** Opening Provided records block **

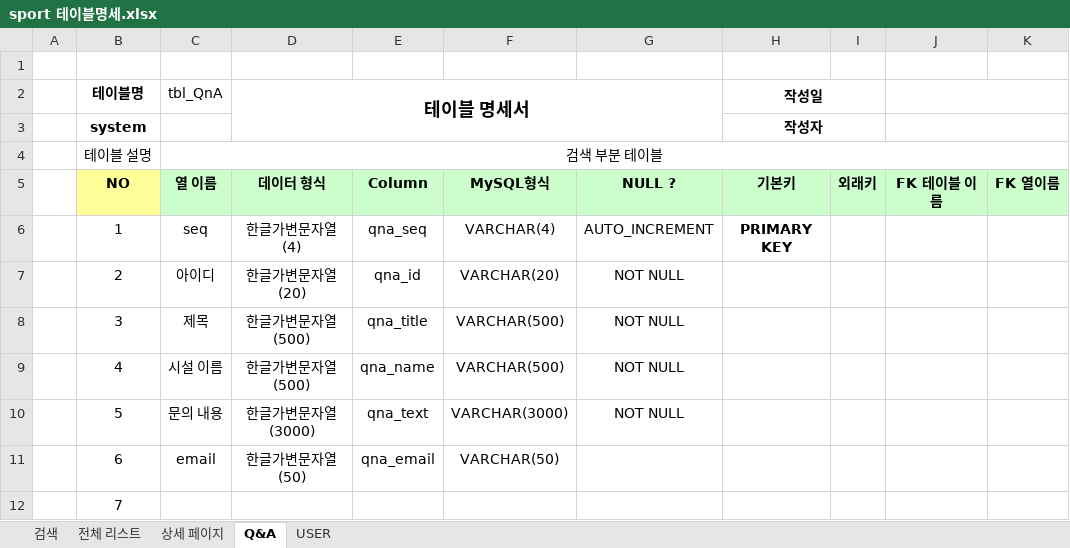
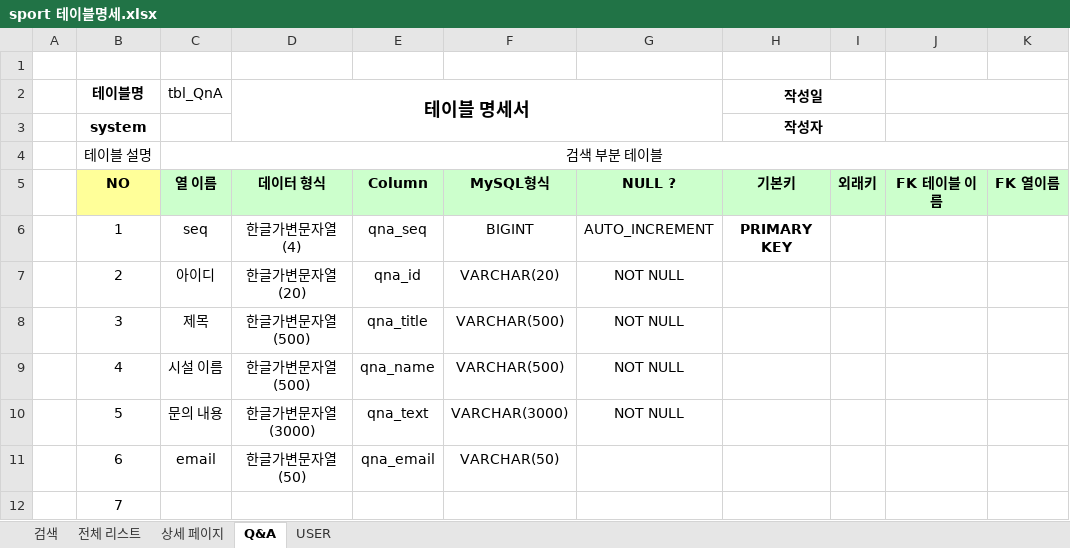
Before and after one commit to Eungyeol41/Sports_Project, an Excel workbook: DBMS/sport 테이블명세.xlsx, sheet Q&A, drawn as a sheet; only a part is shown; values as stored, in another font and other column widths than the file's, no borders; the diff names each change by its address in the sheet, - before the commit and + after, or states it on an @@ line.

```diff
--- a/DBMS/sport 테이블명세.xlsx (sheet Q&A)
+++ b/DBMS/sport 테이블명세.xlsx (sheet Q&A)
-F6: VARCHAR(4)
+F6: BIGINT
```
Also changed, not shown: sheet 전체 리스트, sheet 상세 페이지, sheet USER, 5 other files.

** Closing Provided records block **
** Opening Provided records block **

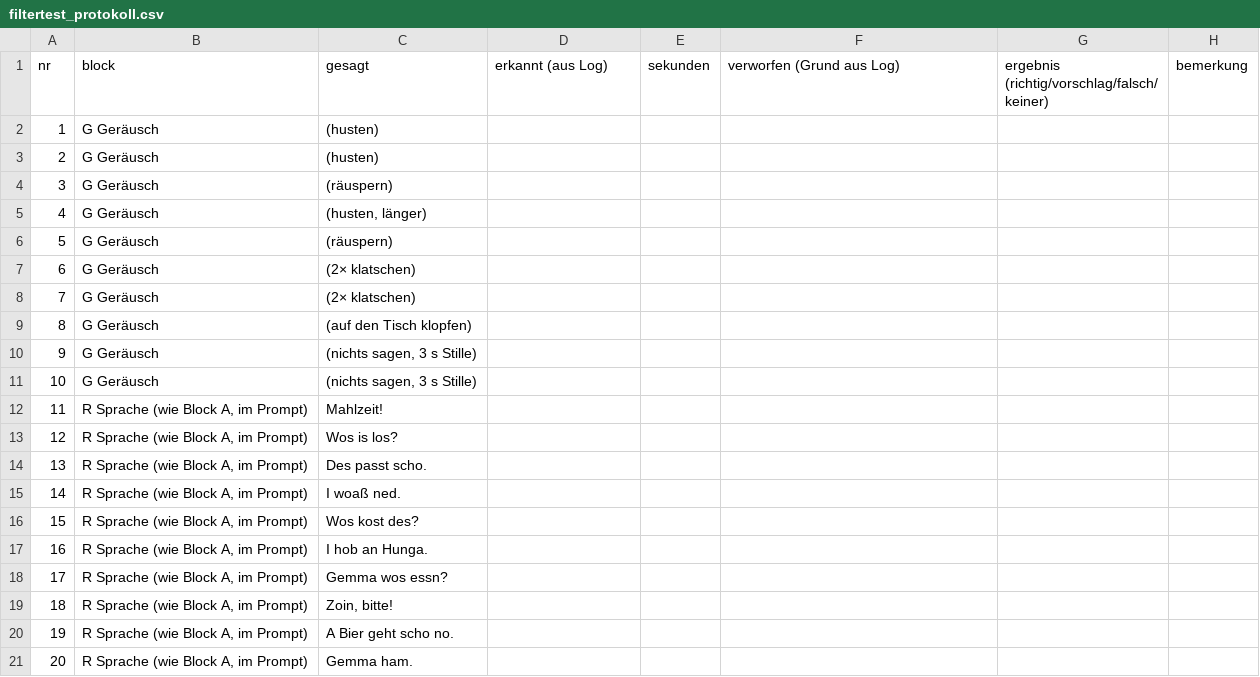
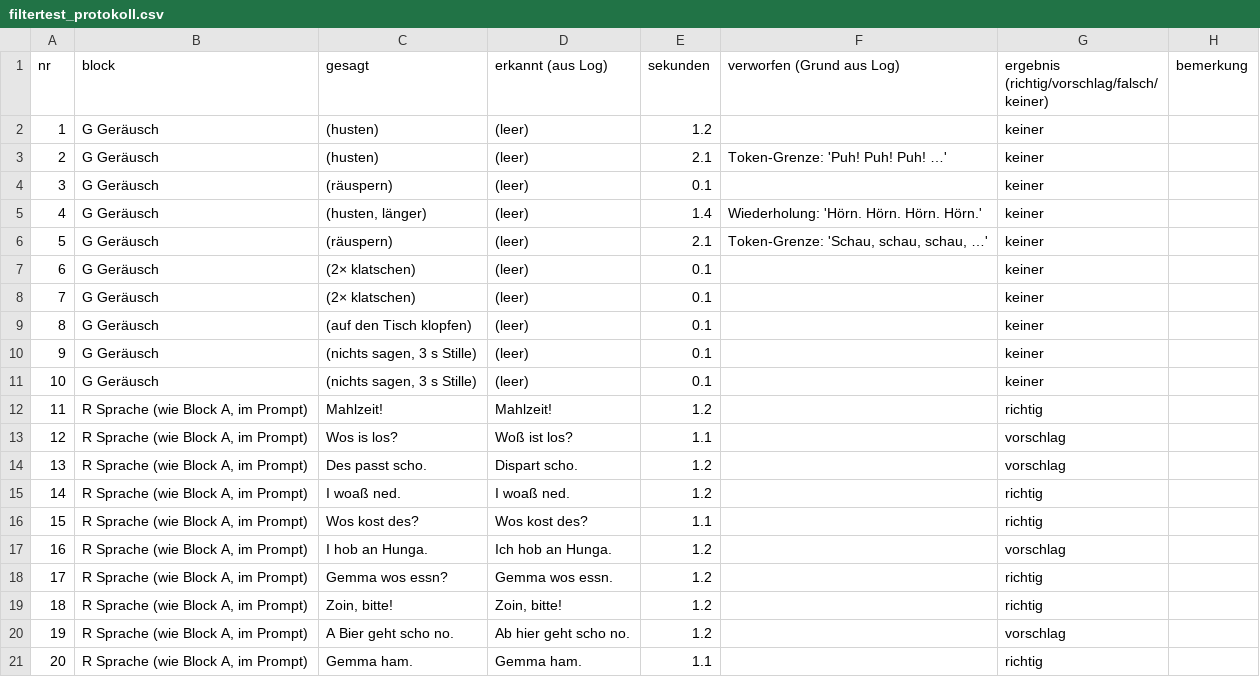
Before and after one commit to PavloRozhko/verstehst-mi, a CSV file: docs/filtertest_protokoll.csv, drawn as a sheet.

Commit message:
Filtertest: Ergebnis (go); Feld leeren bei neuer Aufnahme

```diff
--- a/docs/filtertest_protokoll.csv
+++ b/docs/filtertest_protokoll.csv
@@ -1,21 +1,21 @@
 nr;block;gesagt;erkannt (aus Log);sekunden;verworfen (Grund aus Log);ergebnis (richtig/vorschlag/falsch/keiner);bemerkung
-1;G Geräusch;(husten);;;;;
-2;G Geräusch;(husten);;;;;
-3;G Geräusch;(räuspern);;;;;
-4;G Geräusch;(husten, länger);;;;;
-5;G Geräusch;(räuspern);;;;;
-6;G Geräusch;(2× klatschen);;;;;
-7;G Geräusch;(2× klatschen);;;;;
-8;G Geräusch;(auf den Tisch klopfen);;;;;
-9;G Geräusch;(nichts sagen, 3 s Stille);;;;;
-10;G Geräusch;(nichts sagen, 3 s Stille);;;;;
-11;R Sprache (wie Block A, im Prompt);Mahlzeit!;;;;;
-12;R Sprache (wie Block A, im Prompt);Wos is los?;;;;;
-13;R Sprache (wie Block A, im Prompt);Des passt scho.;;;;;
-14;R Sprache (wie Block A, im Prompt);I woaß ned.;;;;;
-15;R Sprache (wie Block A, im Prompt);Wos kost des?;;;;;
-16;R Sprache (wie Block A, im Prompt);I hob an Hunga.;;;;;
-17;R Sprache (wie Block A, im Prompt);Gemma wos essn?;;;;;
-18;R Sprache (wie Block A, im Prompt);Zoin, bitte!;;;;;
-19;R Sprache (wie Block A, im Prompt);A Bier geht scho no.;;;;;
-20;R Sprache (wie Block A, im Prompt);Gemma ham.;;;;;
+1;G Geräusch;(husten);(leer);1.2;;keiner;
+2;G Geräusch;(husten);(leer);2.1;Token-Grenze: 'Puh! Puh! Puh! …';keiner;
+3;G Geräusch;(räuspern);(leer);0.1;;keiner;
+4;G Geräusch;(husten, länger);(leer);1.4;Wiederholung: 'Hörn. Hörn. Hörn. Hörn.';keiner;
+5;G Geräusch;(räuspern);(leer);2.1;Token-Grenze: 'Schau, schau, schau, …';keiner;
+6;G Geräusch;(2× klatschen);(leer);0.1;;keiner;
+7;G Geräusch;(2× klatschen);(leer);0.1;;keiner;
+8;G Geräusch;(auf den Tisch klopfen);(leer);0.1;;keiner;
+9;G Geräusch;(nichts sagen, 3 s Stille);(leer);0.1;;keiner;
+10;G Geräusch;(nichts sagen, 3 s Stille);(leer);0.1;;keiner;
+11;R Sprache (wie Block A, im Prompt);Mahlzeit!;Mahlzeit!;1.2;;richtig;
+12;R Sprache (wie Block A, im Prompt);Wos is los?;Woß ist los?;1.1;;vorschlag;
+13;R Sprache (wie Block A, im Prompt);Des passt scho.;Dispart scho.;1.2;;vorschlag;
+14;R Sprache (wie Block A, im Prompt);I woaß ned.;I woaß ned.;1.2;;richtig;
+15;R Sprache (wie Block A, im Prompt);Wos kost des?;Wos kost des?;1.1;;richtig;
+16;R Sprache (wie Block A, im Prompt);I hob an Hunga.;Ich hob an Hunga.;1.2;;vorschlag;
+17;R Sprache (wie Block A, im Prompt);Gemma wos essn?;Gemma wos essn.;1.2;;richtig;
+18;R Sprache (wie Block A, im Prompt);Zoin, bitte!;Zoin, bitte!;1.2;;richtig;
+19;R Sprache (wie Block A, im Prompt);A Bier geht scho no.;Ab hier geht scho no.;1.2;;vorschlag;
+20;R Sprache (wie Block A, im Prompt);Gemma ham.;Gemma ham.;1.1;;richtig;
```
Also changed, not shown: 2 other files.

** Closing Provided records block **
** Opening Provided records block **

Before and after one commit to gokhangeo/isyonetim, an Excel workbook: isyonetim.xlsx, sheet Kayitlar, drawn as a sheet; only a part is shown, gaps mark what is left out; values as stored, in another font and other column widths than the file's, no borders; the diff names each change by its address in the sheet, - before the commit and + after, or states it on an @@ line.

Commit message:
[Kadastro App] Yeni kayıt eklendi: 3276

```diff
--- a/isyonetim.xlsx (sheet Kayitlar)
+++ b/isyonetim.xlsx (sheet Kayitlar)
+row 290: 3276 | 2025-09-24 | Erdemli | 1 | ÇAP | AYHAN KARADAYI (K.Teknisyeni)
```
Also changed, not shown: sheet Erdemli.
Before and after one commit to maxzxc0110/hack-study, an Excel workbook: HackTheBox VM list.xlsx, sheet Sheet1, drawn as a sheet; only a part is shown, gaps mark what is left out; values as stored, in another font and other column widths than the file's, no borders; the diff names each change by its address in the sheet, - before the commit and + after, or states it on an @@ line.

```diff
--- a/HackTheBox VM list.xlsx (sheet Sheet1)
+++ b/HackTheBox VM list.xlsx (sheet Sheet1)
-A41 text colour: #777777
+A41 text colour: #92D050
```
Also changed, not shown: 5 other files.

** Closing Provided records block **

Task instructions: Search the entries above for "list". Show every line that has it.

Answer below:
Before and after one commit to maxzxc0110/hack-study, an Excel workbook: HackTheBox VM list.xlsx, sheet Sheet1, drawn as a sheet; only a part is shown, gaps mark what is left out; values as stored, in another font and other column widths than the file's, no borders; the diff names each change by its address in the sheet, - before the commit and + after, or states it on an @@ line.
--- a/HackTheBox VM list.xlsx (sheet Sheet1)
+++ b/HackTheBox VM list.xlsx (sheet Sheet1)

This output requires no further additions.